Livestrong, or the Lance Armstrong Foundation, the cancer advocacy and awareness organization started by the megastar athlete, is likely to suffer a decline in revenue this year of between 10 and 20 percent. LAF pulled in about $50 million a year in 2009 and 2010, despite a sluggish economy. The estimate came by way of a statement from Doug White, the academic director of New York University’s Heyman Center for Philanthropy & Fundraising. It’s based on past examples of other charities that have faced scandal.

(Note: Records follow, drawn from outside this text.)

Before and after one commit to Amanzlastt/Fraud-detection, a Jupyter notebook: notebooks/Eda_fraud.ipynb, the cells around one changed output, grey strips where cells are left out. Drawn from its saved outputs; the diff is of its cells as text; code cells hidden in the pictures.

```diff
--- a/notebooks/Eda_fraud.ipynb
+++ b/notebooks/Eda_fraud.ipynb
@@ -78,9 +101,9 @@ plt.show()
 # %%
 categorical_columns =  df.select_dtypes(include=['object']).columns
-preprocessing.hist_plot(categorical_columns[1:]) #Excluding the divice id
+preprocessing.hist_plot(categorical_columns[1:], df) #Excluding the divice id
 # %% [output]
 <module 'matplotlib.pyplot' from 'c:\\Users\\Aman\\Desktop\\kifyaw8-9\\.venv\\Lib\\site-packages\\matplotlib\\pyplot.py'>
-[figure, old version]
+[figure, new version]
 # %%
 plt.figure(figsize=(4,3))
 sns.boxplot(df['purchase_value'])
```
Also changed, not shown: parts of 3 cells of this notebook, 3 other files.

Public scrutiny intensified recently when former teammate and known doper Tyler Hamilton appeared on 60 Minutes to finally cop to using performance enhancing drugs for much of his professional career, and to reveal some very damaging things about Armstrong, the leadership of the U.S. Postal team, as well as details about how the drugs are doled out and when (before competition, not during). The bombshell was Hamilton’s assertion that Armstrong has indeed tested positive, but worked with race organizers to cover it up. If you look closely at Armstrong’s quotes in the media, they are always variations on never-tested-positive rather than never-doped.